Jim pauses and says, “Alternative reality is the most revolutionary development in the film industry. In future, we will go to school, watch movies and meet our friends in virtual reality. In Steven Spielberg's blockbuster hit, 'Ready Player One', for most of the movie, you don't know what is real and what is artificial.”

A new invention is high-dynamic-range imaging (HDR) which increases the luminosity of the image. “Thanks to HDR, the future of the flat screen is doubtful,” says Jim, who had come to attend the Global Digital Summit at Kochi. “The brightness, colour and the contrast on the TV will be as good as it is in the movie theatre. We are getting to the point where the experience of watching a movie at home is going to be every bit as good as watching it in the hall.”

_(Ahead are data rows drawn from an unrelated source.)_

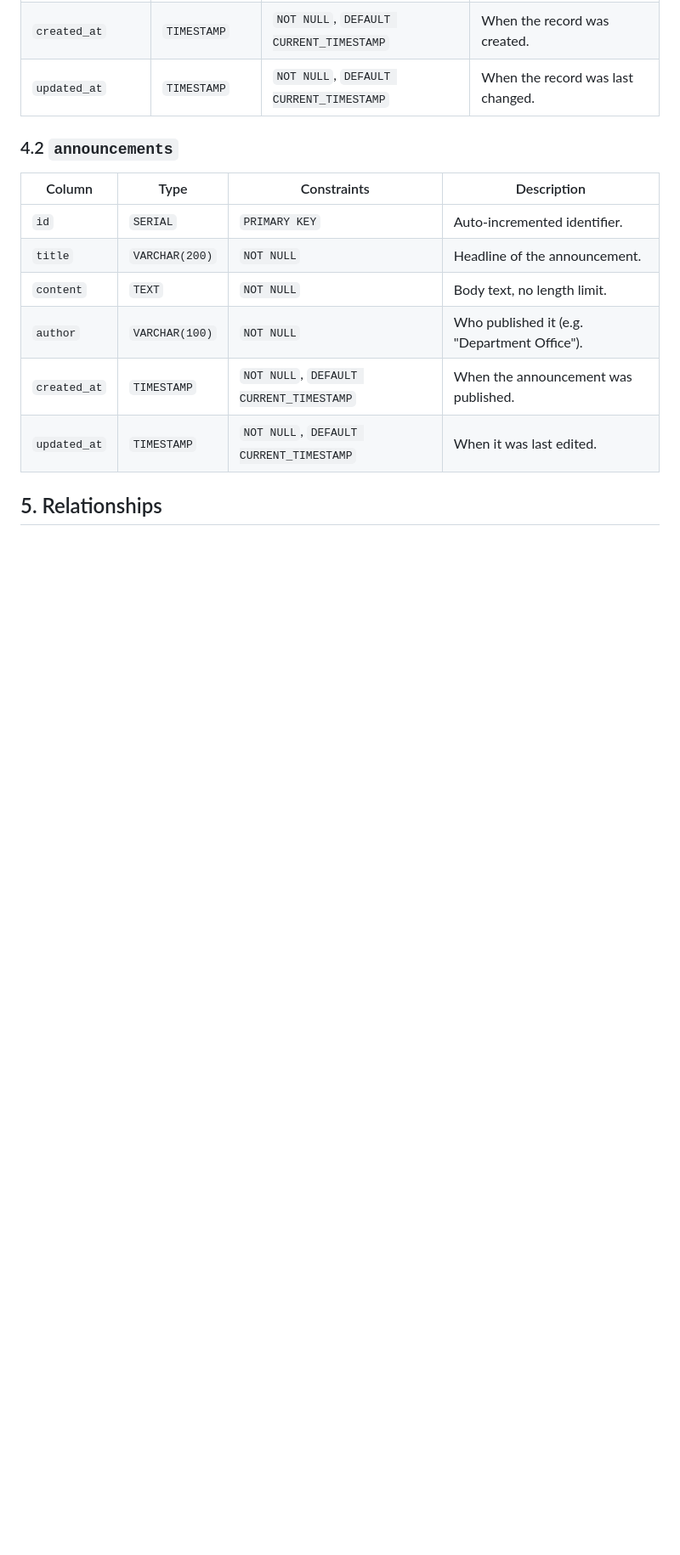
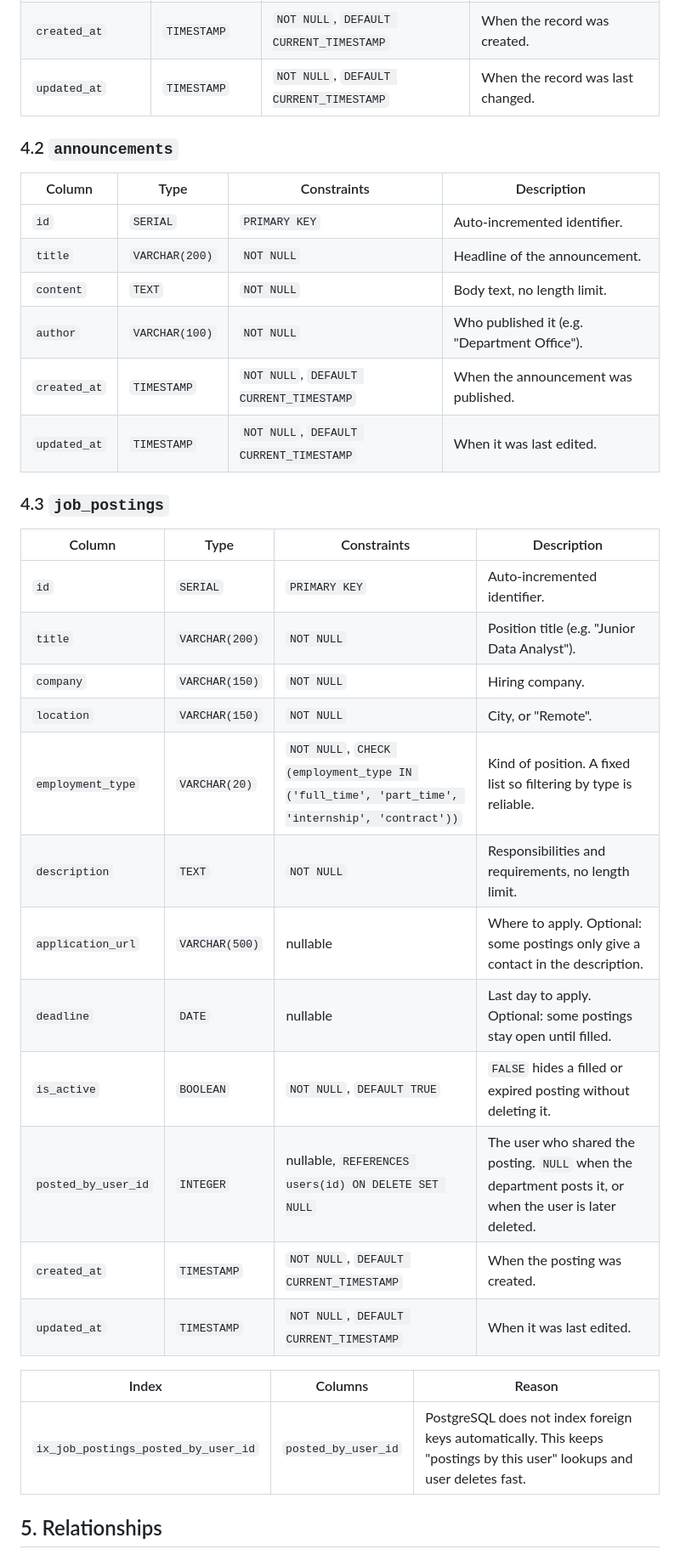
Before and after one commit to FatihAlemdar-v1/alumni, a Markdown page: ddd.md, the part around one of its changes. Shown at 85% size. Drawn GitHub-style; blank space fills up the shorter version.

```diff
--- a/ddd.md
+++ b/ddd.md
@@ -57,5 +58,26 @@ The system has two entities today, matching the two existing models:
 | `created_at` | `TIMESTAMP` | `NOT NULL`, `DEFAULT CURRENT_TIMESTAMP` | When the announcement was published. |
 | `updated_at` | `TIMESTAMP` | `NOT NULL`, `DEFAULT CURRENT_TIMESTAMP` | When it was last edited. |
 
+### 4.3 `job_postings`
+
+| Column | Type | Constraints | Description |
+| --- | --- | --- | --- |
+| `id` | `SERIAL` | `PRIMARY KEY` | Auto-incremented identifier. |
+| `title` | `VARCHAR(200)` | `NOT NULL` | Position title (e.g. "Junior Data Analyst"). |
+| `company` | `VARCHAR(150)` | `NOT NULL` | Hiring company. |
+| `location` | `VARCHAR(150)` | `NOT NULL` | City, or "Remote". |
+| `employment_type` | `VARCHAR(20)` | `NOT NULL`, `CHECK (employment_type IN ('full_time', 'part_time', 'internship', 'contract'))` | Kind of position. A fixed list so filtering by type is reliable. |
+| `description` | `TEXT` | `NOT NULL` | Responsibilities and requirements, no length limit. |
+| `application_url` | `VARCHAR(500)` | nullable | Where to apply. Optional: some postings only give a contact in the description. |
+| `deadline` | `DATE` | nullable | Last day to apply. Optional: some postings stay open until filled. |
+| `is_active` | `BOOLEAN` | `NOT NULL`, `DEFAULT TRUE` | `FALSE` hides a filled or expired posting without deleting it. |
+| `posted_by_user_id` | `INTEGER` | nullable, `REFERENCES users(id) ON DELETE SET NULL` | The user who shared the posting. `NULL` when the department posts it, or when the user is later deleted. |
+| `created_at` | `TIMESTAMP` | `NOT NULL`, `DEFAULT CURRENT_TIMESTAMP` | When the posting was created. |
+| `updated_at` | `TIMESTAMP` | `NOT NULL`, `DEFAULT CURRENT_TIMESTAMP` | When it was last edited. |
+
+| Index | Columns | Reason |
+| --- | --- | --- |
+| `ix_job_postings_posted_by_user_id` | `posted_by_user_id` | PostgreSQL does not index foreign keys automatically. This keeps "postings by this user" lookups and user deletes fast. |
+
 ## 5. Relationships
 
```
Also changed, not shown: other parts of ddd.md (+34 -79 lines).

Of course, 3D has already made its mark. Last year, Hollywood sold 1.2 billion 3D tickets last year. “For the opening weekends of a Star Wars or Marvel movie, around 50 per cent are 3D tickets,” says Jim. “[Director] James Cameron, who is shooting Avatar 2 in Los Angeles, has said that he is working on a technology where you don't need 3D glasses. James does not want us to wear a pair of glasses while watching his movie.”

Clearly, things are changing at a rapid pace. At Doha Airport at 4 a.m., while on the way to Kochi, Jim saw a girl in a baby carriage looking intently at an Ipad Tablet. “She must have been less than two years old,” he says. “These children when they grow up – it is unlikely they will watch TV or go to movie theatres.”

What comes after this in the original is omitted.